* _TASK OBJECTIVE_
Each line of the data below that holds the word "AGENT" is to be reported in full.

* _AVAILABLE RECORDS_
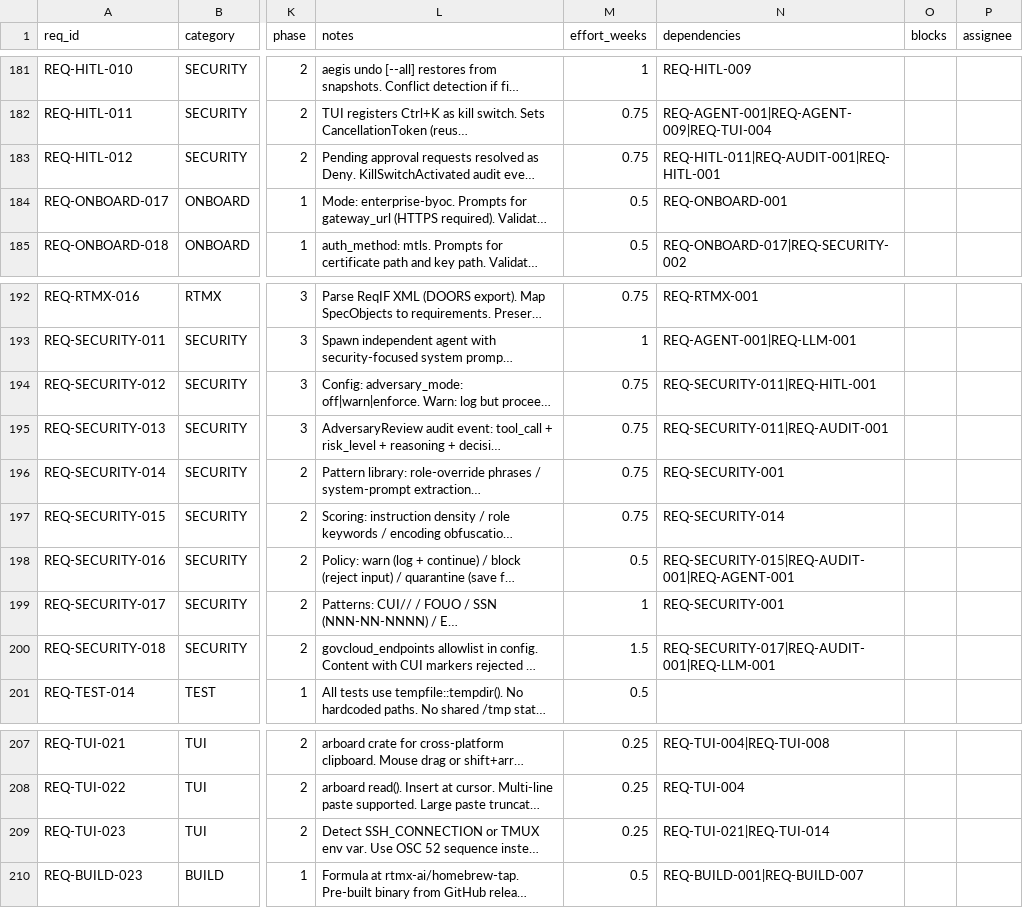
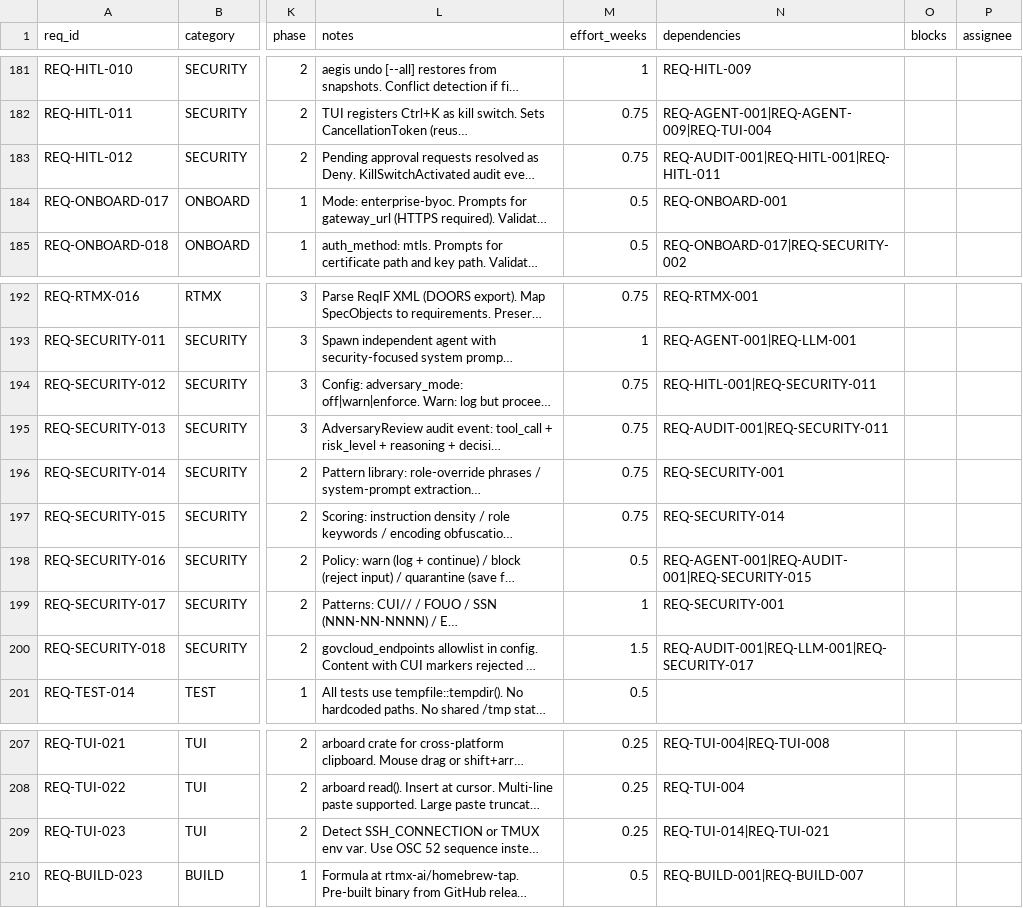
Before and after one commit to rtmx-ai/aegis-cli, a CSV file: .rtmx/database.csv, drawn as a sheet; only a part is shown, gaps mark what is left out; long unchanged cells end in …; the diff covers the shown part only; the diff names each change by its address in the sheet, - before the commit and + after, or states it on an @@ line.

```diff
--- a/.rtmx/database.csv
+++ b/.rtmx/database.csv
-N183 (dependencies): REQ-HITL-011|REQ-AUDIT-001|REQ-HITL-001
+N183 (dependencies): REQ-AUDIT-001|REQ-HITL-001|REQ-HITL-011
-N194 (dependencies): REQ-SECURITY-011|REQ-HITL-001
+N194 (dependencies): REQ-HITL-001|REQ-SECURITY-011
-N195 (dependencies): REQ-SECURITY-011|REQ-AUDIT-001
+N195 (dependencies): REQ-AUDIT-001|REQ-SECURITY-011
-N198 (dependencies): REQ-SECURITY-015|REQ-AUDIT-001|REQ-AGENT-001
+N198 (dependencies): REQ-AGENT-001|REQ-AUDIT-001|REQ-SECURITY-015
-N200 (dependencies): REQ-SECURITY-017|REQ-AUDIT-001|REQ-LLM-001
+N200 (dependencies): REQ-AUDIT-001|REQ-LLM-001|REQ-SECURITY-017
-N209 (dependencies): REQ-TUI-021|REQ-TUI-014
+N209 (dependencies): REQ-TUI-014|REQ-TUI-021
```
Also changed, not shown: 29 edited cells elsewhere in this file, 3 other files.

* _RESPONSE AREA_
-N198 (dependencies): REQ-SECURITY-015|REQ-AUDIT-001|REQ-AGENT-001
+N198 (dependencies): REQ-AGENT-001|REQ-AUDIT-001|REQ-SECURITY-015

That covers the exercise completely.